YOUR GOAL: Repeat the entries exactly but omit the pictures.

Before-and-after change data

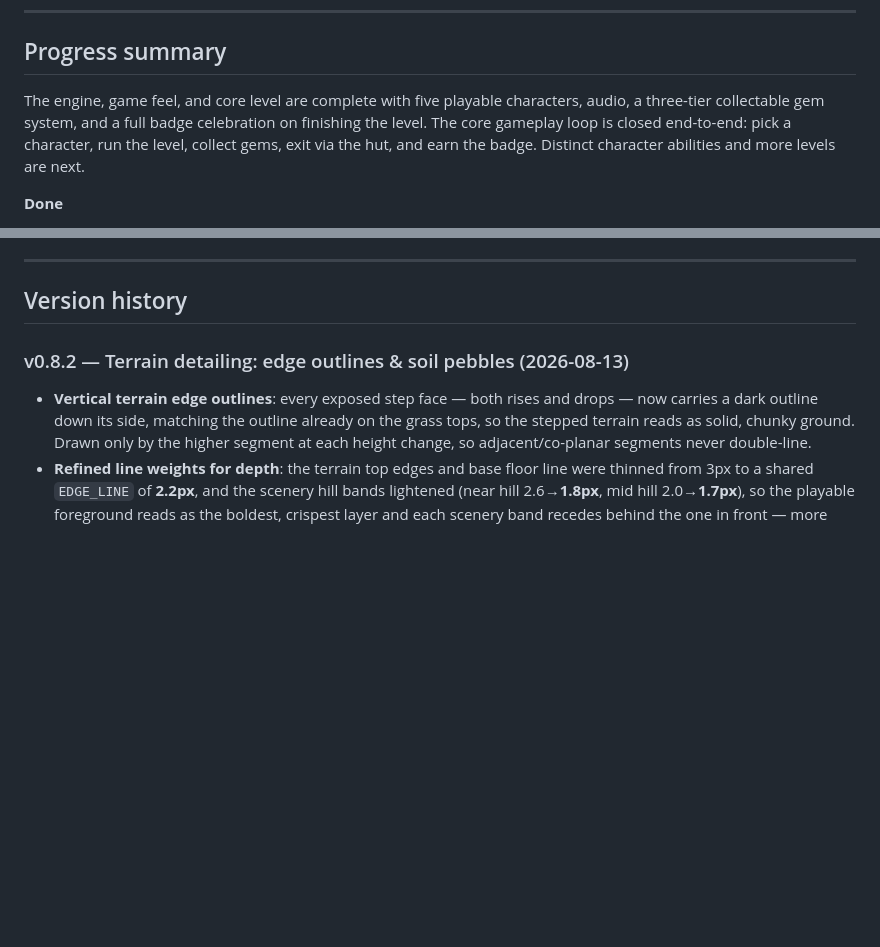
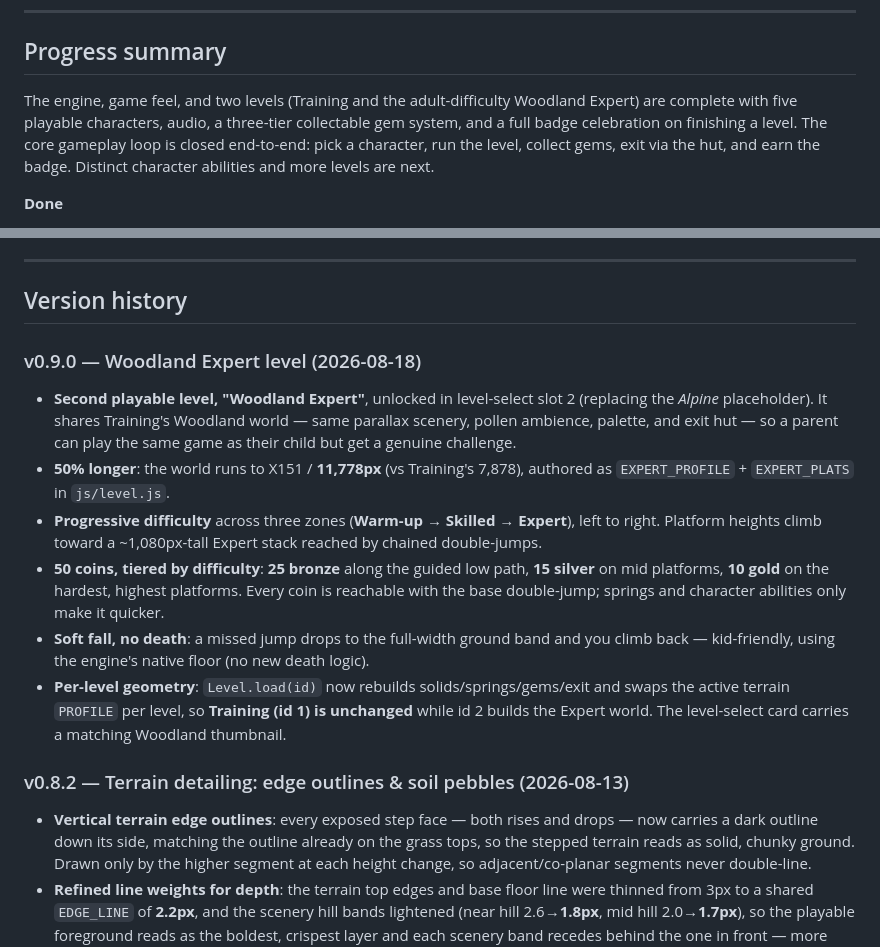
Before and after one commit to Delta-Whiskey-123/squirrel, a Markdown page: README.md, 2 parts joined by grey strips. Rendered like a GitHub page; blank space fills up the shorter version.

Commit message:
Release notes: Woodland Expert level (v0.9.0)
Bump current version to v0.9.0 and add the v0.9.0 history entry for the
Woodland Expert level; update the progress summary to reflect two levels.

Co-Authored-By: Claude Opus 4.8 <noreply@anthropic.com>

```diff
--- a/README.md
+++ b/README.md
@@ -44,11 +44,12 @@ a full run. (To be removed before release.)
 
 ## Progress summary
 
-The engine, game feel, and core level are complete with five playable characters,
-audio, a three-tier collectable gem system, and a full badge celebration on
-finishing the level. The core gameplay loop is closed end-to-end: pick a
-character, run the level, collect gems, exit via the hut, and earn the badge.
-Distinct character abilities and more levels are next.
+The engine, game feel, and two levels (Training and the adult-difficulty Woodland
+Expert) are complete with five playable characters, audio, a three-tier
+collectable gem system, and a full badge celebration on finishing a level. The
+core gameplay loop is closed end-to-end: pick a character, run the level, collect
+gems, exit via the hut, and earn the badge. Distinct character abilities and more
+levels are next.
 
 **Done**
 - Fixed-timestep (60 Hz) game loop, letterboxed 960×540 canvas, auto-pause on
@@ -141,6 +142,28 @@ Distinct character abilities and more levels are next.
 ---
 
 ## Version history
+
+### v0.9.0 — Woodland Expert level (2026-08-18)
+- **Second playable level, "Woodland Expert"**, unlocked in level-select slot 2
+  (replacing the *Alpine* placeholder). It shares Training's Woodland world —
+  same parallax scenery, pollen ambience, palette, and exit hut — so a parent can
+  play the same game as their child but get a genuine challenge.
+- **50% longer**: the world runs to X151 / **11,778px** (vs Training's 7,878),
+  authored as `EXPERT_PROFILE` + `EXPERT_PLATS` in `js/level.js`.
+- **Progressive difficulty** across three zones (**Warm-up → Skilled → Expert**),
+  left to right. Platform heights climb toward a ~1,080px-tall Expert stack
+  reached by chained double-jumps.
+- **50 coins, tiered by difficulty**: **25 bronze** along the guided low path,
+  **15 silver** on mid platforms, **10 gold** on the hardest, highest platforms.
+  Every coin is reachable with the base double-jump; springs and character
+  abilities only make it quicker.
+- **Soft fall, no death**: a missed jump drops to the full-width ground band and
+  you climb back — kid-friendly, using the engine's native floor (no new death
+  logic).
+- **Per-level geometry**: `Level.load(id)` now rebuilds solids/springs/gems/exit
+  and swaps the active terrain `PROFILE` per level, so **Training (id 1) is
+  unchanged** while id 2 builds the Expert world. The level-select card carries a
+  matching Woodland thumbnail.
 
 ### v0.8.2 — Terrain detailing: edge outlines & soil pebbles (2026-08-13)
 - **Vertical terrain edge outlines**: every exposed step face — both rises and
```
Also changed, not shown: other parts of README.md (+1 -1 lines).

OUTPUT FOR THIS TASK:
Before and after one commit to Delta-Whiskey-123/squirrel, a Markdown page: README.md, 2 parts joined by grey strips. Rendered like a GitHub page; blank space fills up the shorter version.

Commit message:
Release notes: Woodland Expert level (v0.9.0)
Bump current version to v0.9.0 and add the v0.9.0 history entry for the
Woodland Expert level; update the progress summary to reflect two levels.

Co-Authored-By: Claude Opus 4.8 <noreply@anthropic.com>

```diff
--- a/README.md
+++ b/README.md
@@ -44,11 +44,12 @@ a full run. (To be removed before release.)
 
 ## Progress summary
 
-The engine, game feel, and core level are complete with five playable characters,
-audio, a three-tier collectable gem system, and a full badge celebration on
-finishing the level. The core gameplay loop is closed end-to-end: pick a
-character, run the level, collect gems, exit via the hut, and earn the badge.
-Distinct character abilities and more levels are next.
+The engine, game feel, and two levels (Training and the adult-difficulty Woodland
+Expert) are complete with five playable characters, audio, a three-tier
+collectable gem system, and a full badge celebration on finishing a level. The
+core gameplay loop is closed end-to-end: pick a character, run the level, collect
+gems, exit via the hut, and earn the badge. Distinct character abilities and more
+levels are next.
 
 **Done**
 - Fixed-timestep (60 Hz) game loop, letterboxed 960×540 canvas, auto-pause on
@@ -141,6 +142,28 @@ Distinct character abilities and more levels are next.
 ---
 
 ## Version history
+
+### v0.9.0 — Woodland Expert level (2026-08-18)
+- **Second playable level, "Woodland Expert"**, unlocked in level-select slot 2
+  (replacing the *Alpine* placeholder). It shares Training's Woodland world —
+  same parallax scenery, pollen ambience, palette, and exit hut — so a parent can
+  play the same game as their child but get a genuine challenge.
+- **50% longer**: the world runs to X151 / **11,778px** (vs Training's 7,878),
+  authored as `EXPERT_PROFILE` + `EXPERT_PLATS` in `js/level.js`.
+- **Progressive difficulty** across three zones (**Warm-up → Skilled → Expert**),
+  left to right. Platform heights climb toward a ~1,080px-tall Expert stack
+  reached by chained double-jumps.
+- **50 coins, tiered by difficulty**: **25 bronze** along the guided low path,
+  **15 silver** on mid platforms, **10 gold** on the hardest, highest platforms.
+  Every coin is reachable with the base double-jump; springs and character
+  abilities only make it quicker.
+- **Soft fall, no death**: a missed jump drops to the full-width ground band and
+  you climb back — kid-friendly, using the engine's native floor (no new death
+  logic).
+- **Per-level geometry**: `Level.load(id)` now rebuilds solids/springs/gems/exit
+  and swaps the active terrain `PROFILE` per level, so **Training (id 1) is
+  unchanged** while id 2 builds the Expert world. The level-select card carries a
+  matching Woodland thumbnail.
 
 ### v0.8.2 — Terrain detailing: edge outlines & soil pebbles (2026-08-13)
 - **Vertical terrain edge outlines**: every exposed step face — both rises and
```
Also changed, not shown: other parts of README.md (+1 -1 lines).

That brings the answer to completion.